Conversely, the digital boom is allowing companies to harvest huge swathes of data from customers and that has prompted the rise of an entire industry focused on not only determining how to capture, use and secure it but earn the trust of the people it comes from. A global survey of almost 600 businesses found 79% of companies collect data directly from individuals’ online activities and while the general public once accepted this as a fact of consumer life, the modern shopper is increasingly placing conditions upon their willingness to share information.

Headlines about major data breaches cause fear among consumers and headaches for organizations, which is why companies that can guarantee they have data protection safeguards in place are on a fast-track to building trust in business. Look no further than the likes of tech giants Google, Apple and Amazon, which have placed data security at the core of their marketing. They have realized that assuring customers their data is safe is crucial to building trust and, in turn, monetizing the data by using it to personalize offerings, create new products and services, and diversify into new markets.

How to build digital trust

Trust relies on a strong business-partner relationship and in the digital age, there are a number of ways companies can help achieve that.

  • Appoint a trust leader: just as culture and sustainability have emerged as their own portfolios at many companies, trust warrants a strategic focus at executive level. Identify a senior leader to take responsibility for driving a culture of transparency and creating strong ethical standards across various areas of the business. It was not long ago the concept of a Diversity Officer was unheard of so it is not a stretch to imagine that one day Chief Trust Officers will help companies set the standard when it comes to trust.
  • Expand the focus: firewalls and data security are essential elements of digital trust but there is much more to earning the confidence and respect of modern consumers. They consider digital trust as an insight into what a company stands for and that is why the focus needs to be broadened far beyond practical solutions. Businesses need to not only identify how data is secured, managed and shared but consider the creation and enforcement of ethical standards and the need to consistently deliver on its digital trust promises. The reward for doing so? A more trusting customer.
  • Put customers first: any strong relationship is built on trust, hence why companies should always respect any access they have to customers’ personal data.
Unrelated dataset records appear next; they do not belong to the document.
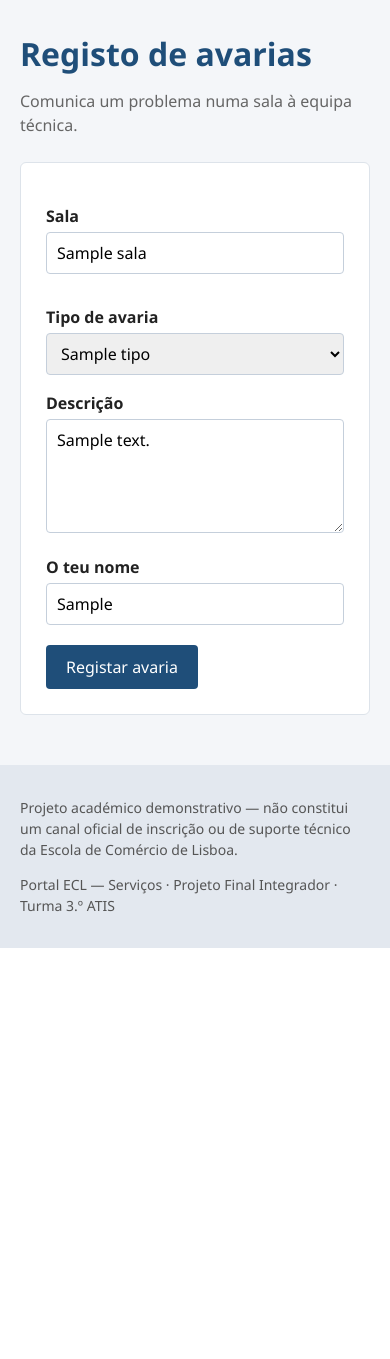
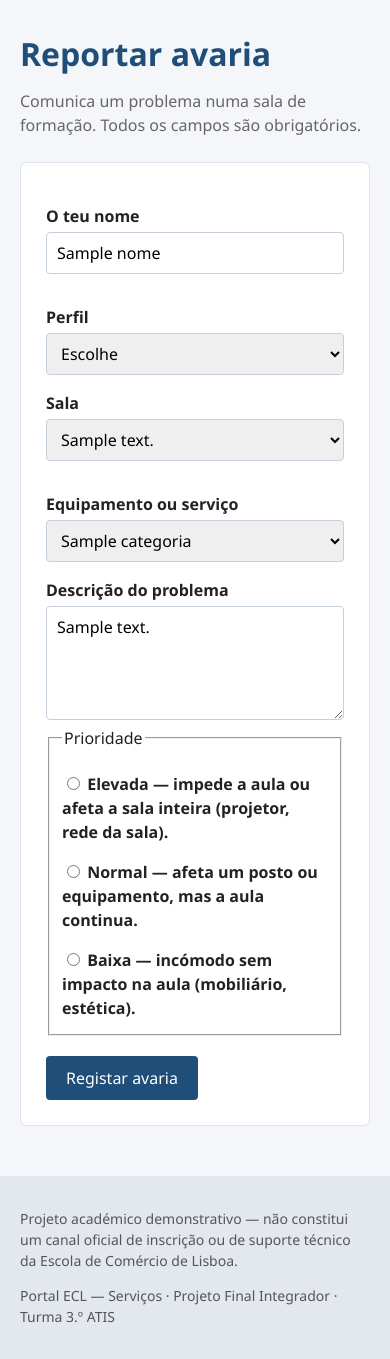
Before and after one commit to 5781-tiago/Projeto-de-Introdu-o, a Java web app: template portal-ecl/src/main/webapp/WEB-INF/views/avaria.jsp in a window 390 px wide. Shown: the part 209-1568 px from the top of the page. Before the commit the page ends 1157 px from the top, so only its background shows below. Run offline with Tomcat 11, a stand-in JSP engine, Linux system fonts and the light colour scheme; the template is opened without the code that fills it: most values are stand-ins (such as "Sample title", 1, 10 or a date in 2020); data that the repository does not hold is empty; database files in the repository are not loaded.

Commit message:
Reporte de avarias com sala, categoria, prioridade e consulta por código
- Evolução do formulário de pedidos de apoio do trabalho anterior
- Identificação com nome e perfil (formando/formador)
- Sala escolhida de uma lista com edifício e piso
- Categorias PC, projetor, rede, Wi-Fi, impressora, software, mobiliário e outro
- Prioridade com regra de classificação visível
- Código do pedido e consulta pública do estado sem dados pessoais

```diff
--- a/portal-ecl/src/main/webapp/WEB-INF/views/avaria.jsp
+++ b/portal-ecl/src/main/webapp/WEB-INF/views/avaria.jsp
@@ -1,45 +1,76 @@
 <%@ taglib prefix="c" uri="jakarta.tags.core" %>
 <%@ taglib prefix="fn" uri="jakarta.tags.functions" %>
-<c:set var="titulo" value="Registo de avarias" />
+<c:set var="titulo" value="Reportar avaria" />
+<c:set var="menu" value="avarias" />
 <%@ include file="includes/cabecalho.jspf" %>
 
-<h1>Registo de avarias</h1>
-<p class="subtitulo">Comunica um problema numa sala à equipa técnica.</p>
+<h1>Reportar avaria</h1>
+<p class="subtitulo">Comunica um problema numa sala de formação. Todos os campos são obrigatórios.</p>
 
 <c:if test="${not empty erros}">
-    <div class="alerta alerta-erro">Há campos por corrigir no formulário.</div>
+    <div class="alerta alerta-erro" role="alert">Há campos por corrigir no formulário.</div>
 </c:if>
 
-<form class="formulario" action="${pageContext.request.contextPath}/avarias" method="post" novalidate>
+<form class="formulario" action="${pageContext.request.contextPath}/avarias" method="post">
+
+    <div class="linha">
+        <div>
+            <label for="nome">O teu nome</label>
+            <input type="text" id="nome" name="nome" value="${fn:escapeXml(nome)}" minlength="3" maxlength="120" required
+                   class="${not empty erros.nome ? 'invalido' : ''}">
+            <c:if test="${not empty erros.nome}"><span class="erro"><c:out value="${erros.nome}" /></span></c:if>
+        </div>
+        <div>
+            <label for="perfil">Perfil</label>
+            <select id="perfil" name="perfil" required class="${not empty erros.perfil ? 'invalido' : ''}">
+                <option value="">Escolhe</option>
+                <c:forEach var="p" items="${perfis}">
+                    <option value="${p}" ${p eq perfil ? 'selected' : ''}>${p}</option>
+                </c:forEach>
+            </select>
+            <c:if test="${not empty erros.perfil}"><span class="erro"><c:out value="${erros.perfil}" /></span></c:if>
+        </div>
+    </div>
 
     <div class="linha">
         <div>
             <label for="sala">Sala</label>
-            <input type="text" id="sala" name="sala" value="${fn:escapeXml(sala)}" maxlength="20" required
-                   class="${not empty erros.sala ? 'invalido' : ''}">
+            <select id="sala" name="sala" required class="${not empty erros.sala ? 'invalido' : ''}">
+                <option value="">Escolhe a sala</option>
+                <c:forEach var="s" items="${salas}">
+                    <option value="${s.id}" ${s.id.toString() eq salaId ? 'selected' : ''}><c:out value="${s.descricao}" /></option>
+                </c:forEach>
+            </select>
             <c:if test="${not empty erros.sala}"><span class="erro"><c:out value="${erros.sala}" /></span></c:if>
         </div>
         <div>
-            <label for="tipo">Tipo de avaria</label>
-            <select id="tipo" name="tipo" required class="${not empty erros.tipo ? 'invalido' : ''}">
-                <option value="">Escolhe uma opção</option>
-                <c:forEach var="t" items="${tipos}">
-                    <option value="${t}" ${t eq tipo ? 'selected' : ''}>${t}</option>
+            <label for="categoria">Equipamento ou serviço</label>
+            <select id="categoria" name="categoria" required class="${not empty erros.categoria ? 'invalido' : ''}">
+                <option value="">Escolhe</option>
+                <c:forEach var="cat" items="${categorias}">
+                    <option value="${cat}" ${cat eq categoria ? 'selected' : ''}>${cat}</option>
                 </c:forEach>
             </select>
-            <c:if test="${not empty erros.tipo}"><span class="erro"><c:out value="${erros.tipo}" /></span></c:if>
+            <c:if test="${not empty erros.categoria}"><span class="erro"><c:out value="${erros.categoria}" /></span></c:if>
         </div>
     </div>
 
-    <label for="descricao">Descrição</label>
-    <textarea id="descricao" name="descricao" rows="4" required minlength="10"
+    <label for="descricao">Descrição do problema</label>
+    <textarea id="descricao" name="descricao" rows="4" minlength="10" maxlength="1000" required
+              placeholder="O que acontece, desde quando e em que posto ou equipamento."
               class="${not empty erros.descricao ? 'invalido' : ''}"><c:out value="${descricao}" /></textarea>
     <c:if test="${not empty erros.descricao}"><span class="erro"><c:out value="${erros.descricao}" /></span></c:if>
 
-    <label for="reportadoPor">O teu nome</label>
-    <input type="text" id="reportadoPor" name="reportadoPor" value="${fn:escapeXml(reportadoPor)}" maxlength="120" required
-           class="${not empty erros.reportadoPor ? 'invalido' : ''}">
-    <c:if test="${not empty erros.reportadoPor}"><span class="erro"><c:out value="${erros.reportadoPor}" /></span></c:if>
+    <fieldset class="prioridades ${not empty erros.prioridade ? 'invalido' : ''}">
+        <legend>Prioridade</legend>
+        <label class="opcao"><input type="radio" name="prioridade" value="Elevada" required ${prioridade eq 'Elevada' ? 'checked' : ''}>
+            <span><strong>Elevada</strong> — impede a aula ou afeta a sala inteira (projetor, rede da sala).</span></label>
+        <label class="opcao"><input type="radio" name="prioridade" value="Normal" ${prioridade eq 'Normal' ? 'checked' : ''}>
+            <span><strong>Normal</strong> — afeta um posto ou equipamento, mas a aula continua.</span></label>
+        <label class="opcao"><input type="radio" name="prioridade" value="Baixa" ${prioridade eq 'Baixa' ? 'checked' : ''}>
+            <span><strong>Baixa</strong> — incómodo sem impacto na aula (mobiliário, estética).</span></label>
+    </fieldset>
+    <c:if test="${not empty erros.prioridade}"><span class="erro"><c:out value="${erros.prioridade}" /></span></c:if>
 
     <button class="botao" type="submit">Registar avaria</button>
 </form>
```
Also changed, not shown: portal-ecl/src/main/java/pt/ecl/servlet/AvariaServlet.java (+99 -49 lines), portal-ecl/src/main/webapp/WEB-INF/views/avaria-confirmacao.jsp (added, +23 -0 lines), portal-ecl/src/main/webapp/WEB-INF/views/avaria-consulta.jsp (added, +38 -0 lines).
Tell them what you are capturing, only take what is necessary and use the information to improve their customer journey. While there may be a temptation to push the limit of what is ‘appropriate use’, look no further than the public backlash against certain social media behemoths that have been accused of selling users’ personal information to the highest bidder. On that note, allowing consumers to set their preferences for data sharing is a simple but significant way to showcase that you are worthy of their trust.
  • Work with trustworthy partners: in a world where company information is a click of a button away, partnering with vendors or suppliers of ill-repute can quickly come back to haunt an organization. Modern consumers are more likely to take the time to research the ethical standards, technical safeguards and digital policies of all participants involved in a transaction. Whether choosing an outsourcing provider or tech supplier, it is vital to select partners with a similar commitment to digital trust.

The advancement of digital technology is destined to be one of the 21st century’s greatest business stories but it will quickly become a tale of woe for companies that fail to build digital trust with their consumers. Ensuring data privacy and security is essential but that is only the start of the journey. Maximizing trust requires organizations to put it at the heart of their strategies, which may require an investment in time and effort but the pay-off will be well worth it.

With eCommerce booming on the back of the COVID-19 pandemic, many operators are struggling to keep up with inquiries, requests and follow-ups. Fortunately help is at hand in the form of outsourcing and this blog highlights six reasons to consider looking offshore for customer support.